I read their blogs (and I still do), studied what they did, then bravely branched out in search of other interesting blogs using Google blog search, entering key words and phrases like “stay-at-home mom” and “midlife.” I’d also click on an interest that I’d listed in my profile, which connected me to others who’d listed the same interest in their blog profile. I found Menopausal New Mom, who was also new at it. She was my first blog bestie; exchanging comments with me as we wrote about our lives. A few months later, Abby Normal and I discovered we had things in common. Both of us are stay-at-home moms after having been an engineer (her) and a computer programmer (me), and we each have three kids; hence, another blog friend.

The relationships grew as I clicked on avatars, the followers of other people’s blogs.

Relationships?  you may ask; especially if you’re not a blogger. How does one have a real relationship with someone they’ve never seen or whose voice they’ve never personally heard?
Remember pen pals?

As a self-affirmed blogaholic since 2009, I’ve “met” people from all over the world, and find that everyone’s life has an element of interest.  I’ve learned that the degree to which bloggers discuss their personal lives is quite varied, and that I am susceptible to laughter, joy, fascination, gratitude, knowledge, concern, worry, and grief when reading their blogs. Of the hundreds I’ve visited, there are standouts that keep me going back; like watching a particular TV show, reading a certain newspaper column, or the books of a favorite author.

In doing so, I’ve followed pregnancies to birth, listened to struggles caused by debt, been inspired to cook by recipes and pictures of food, been awed by great writing, admired the best photography and art, learned more than I’ll ever retain about plant species and gardening, gotten personal accounts of snow storms, earthquakes, and raging fires, read book/movie reviews and recommendations, listened to the opinions of intellects, appreciated the wit of the clever ones, etc.

I’ve also prayed for blog friends who have cancer and other health issues, and cried when two blog friends passed away.

Relationships? – yes.
Sometimes I bravely mention you – my “blog” friends – to my “real life” friends.

“Whooo?” they say. “Oh.”
 or

“You what? Blog? Ohhh… Uhuh.”
Hard to explain to people who work at computer screens all day and can’t stand the sight of one when they come home.

Hard to explain to people who don’t write or like to read.
Hard to explain to people who are not “people persons.”

Hard to explain to people who don’t like to talk.
Hard to explain to people who are not overly curious.

And that’s all okay.

In 2009, I received a blog award from another blogger, and turned it into a post titled, “Why I Blog.” Then, the impetus was having a forum to write and publish, which resulted in immediate gratification.  My precious three year old manuscript was shelved; put on the back burner in favor of this new-to-me medium that required no approval; no wait for the expertise of an editor or agent.
I also mentioned my appreciation of “other bloggers” in the post, describing them as “interesting people.”

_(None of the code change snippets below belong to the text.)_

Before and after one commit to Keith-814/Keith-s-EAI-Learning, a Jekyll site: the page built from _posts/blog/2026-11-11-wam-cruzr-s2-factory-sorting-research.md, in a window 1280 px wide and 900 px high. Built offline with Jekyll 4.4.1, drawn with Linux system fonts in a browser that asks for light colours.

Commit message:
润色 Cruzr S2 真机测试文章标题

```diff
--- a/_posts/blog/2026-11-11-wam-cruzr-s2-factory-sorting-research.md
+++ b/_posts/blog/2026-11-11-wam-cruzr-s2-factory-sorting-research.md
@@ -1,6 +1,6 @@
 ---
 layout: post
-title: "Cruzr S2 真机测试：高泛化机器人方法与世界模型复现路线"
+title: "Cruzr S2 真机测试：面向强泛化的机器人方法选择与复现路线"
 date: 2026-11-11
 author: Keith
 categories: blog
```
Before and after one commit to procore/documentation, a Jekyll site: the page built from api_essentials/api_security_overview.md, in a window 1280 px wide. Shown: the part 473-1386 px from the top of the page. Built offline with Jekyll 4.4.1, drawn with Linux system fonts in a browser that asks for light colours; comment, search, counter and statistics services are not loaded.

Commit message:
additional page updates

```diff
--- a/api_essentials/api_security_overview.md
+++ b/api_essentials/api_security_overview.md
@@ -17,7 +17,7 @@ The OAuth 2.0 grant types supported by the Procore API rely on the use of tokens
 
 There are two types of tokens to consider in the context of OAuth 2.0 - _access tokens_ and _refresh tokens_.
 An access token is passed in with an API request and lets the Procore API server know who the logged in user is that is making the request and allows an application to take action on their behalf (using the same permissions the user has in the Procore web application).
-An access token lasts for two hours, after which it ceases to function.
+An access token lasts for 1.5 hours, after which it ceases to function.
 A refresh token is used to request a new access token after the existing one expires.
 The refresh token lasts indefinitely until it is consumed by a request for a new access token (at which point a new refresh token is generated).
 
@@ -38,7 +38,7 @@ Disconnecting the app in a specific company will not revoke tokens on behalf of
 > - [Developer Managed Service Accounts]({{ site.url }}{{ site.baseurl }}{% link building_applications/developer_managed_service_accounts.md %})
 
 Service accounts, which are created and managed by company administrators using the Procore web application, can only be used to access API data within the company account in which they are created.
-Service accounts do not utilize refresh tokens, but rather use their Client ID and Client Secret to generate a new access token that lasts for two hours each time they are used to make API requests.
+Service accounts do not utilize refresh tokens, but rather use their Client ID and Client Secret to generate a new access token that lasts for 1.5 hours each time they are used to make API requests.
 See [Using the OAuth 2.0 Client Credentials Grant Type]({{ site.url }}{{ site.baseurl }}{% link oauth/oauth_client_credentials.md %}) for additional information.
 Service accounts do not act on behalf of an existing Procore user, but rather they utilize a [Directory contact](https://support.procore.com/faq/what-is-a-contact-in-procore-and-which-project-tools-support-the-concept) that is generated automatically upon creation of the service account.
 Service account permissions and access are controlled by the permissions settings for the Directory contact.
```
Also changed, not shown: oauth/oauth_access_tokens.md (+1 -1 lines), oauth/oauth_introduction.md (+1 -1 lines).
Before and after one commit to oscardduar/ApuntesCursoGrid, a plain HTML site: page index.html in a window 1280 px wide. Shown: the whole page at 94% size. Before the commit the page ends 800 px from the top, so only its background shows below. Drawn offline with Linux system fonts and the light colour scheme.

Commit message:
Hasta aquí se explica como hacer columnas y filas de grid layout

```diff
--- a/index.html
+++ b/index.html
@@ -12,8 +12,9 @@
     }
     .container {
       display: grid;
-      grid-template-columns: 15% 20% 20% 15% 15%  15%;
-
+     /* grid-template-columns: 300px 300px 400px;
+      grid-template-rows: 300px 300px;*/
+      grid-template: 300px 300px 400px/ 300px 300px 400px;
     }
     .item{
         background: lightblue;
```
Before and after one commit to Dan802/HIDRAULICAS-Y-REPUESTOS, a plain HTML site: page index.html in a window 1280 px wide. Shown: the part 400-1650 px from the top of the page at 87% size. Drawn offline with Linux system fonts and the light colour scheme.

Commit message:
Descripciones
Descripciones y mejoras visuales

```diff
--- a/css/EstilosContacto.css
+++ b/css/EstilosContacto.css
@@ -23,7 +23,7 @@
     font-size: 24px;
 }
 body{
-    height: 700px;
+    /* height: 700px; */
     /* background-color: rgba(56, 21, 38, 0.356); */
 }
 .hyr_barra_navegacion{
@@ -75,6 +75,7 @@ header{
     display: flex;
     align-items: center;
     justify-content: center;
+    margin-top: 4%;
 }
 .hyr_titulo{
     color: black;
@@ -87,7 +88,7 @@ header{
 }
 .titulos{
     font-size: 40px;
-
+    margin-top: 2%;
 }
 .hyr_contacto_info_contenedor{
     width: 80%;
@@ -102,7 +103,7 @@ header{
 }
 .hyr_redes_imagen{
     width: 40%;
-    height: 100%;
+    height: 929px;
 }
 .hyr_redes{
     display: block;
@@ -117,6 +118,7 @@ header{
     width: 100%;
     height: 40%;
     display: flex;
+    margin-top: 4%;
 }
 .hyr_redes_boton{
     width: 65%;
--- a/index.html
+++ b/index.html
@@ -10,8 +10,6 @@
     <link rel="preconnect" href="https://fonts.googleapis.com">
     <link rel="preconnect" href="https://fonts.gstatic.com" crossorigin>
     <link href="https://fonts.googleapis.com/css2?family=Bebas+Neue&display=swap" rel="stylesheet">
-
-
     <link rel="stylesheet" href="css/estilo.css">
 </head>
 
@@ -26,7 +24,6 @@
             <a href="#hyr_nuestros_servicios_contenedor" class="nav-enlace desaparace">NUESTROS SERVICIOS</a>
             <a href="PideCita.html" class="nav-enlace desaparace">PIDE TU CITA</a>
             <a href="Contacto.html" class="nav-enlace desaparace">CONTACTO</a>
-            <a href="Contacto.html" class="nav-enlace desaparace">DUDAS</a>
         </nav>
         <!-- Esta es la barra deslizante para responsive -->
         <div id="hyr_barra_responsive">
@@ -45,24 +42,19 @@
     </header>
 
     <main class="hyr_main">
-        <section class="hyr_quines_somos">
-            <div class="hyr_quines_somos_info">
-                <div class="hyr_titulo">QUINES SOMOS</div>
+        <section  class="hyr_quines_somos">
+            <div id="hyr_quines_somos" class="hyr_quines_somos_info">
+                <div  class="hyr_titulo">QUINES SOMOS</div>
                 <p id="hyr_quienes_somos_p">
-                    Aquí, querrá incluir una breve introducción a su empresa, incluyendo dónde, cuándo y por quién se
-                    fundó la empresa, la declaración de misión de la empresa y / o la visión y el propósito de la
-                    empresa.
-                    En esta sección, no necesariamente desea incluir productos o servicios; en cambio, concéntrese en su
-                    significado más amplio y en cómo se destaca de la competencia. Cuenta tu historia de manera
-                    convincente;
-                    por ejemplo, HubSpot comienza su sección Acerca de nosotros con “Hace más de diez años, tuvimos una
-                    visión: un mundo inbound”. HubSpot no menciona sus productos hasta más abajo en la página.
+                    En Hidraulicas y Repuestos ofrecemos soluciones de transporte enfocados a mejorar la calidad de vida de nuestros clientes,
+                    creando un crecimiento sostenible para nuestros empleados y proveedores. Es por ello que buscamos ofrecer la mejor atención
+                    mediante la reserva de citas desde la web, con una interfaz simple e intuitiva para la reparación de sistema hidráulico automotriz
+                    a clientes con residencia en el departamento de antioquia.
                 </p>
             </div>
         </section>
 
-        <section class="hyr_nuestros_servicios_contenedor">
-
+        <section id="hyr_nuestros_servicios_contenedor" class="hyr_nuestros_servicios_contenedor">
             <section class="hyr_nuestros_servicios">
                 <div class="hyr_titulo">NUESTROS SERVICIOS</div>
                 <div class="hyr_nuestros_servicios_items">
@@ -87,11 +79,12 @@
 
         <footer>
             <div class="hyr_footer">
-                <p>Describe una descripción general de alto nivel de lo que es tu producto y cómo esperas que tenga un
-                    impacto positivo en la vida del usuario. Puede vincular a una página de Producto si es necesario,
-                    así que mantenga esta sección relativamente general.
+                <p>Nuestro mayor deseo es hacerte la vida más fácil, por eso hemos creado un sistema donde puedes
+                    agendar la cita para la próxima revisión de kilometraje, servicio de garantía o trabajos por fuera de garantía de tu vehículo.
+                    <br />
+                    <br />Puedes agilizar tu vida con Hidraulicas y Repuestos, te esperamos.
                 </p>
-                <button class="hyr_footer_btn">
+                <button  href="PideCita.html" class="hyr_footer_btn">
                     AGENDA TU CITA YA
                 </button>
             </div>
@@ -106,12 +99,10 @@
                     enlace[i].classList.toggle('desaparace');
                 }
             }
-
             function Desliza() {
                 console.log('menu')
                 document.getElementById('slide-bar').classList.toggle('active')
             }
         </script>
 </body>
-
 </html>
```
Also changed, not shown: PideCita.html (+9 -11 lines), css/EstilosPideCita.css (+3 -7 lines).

Today, writing is still my purpose for maintaining a blog; however, the purpose is twofold, as I have grown to see my “blog” friends as “real life” friends.
Words and images are powerful and convey much; even when expressed personally in a blog.

How have your feelings about blogging changed since you started? Have you met any of your blog friends?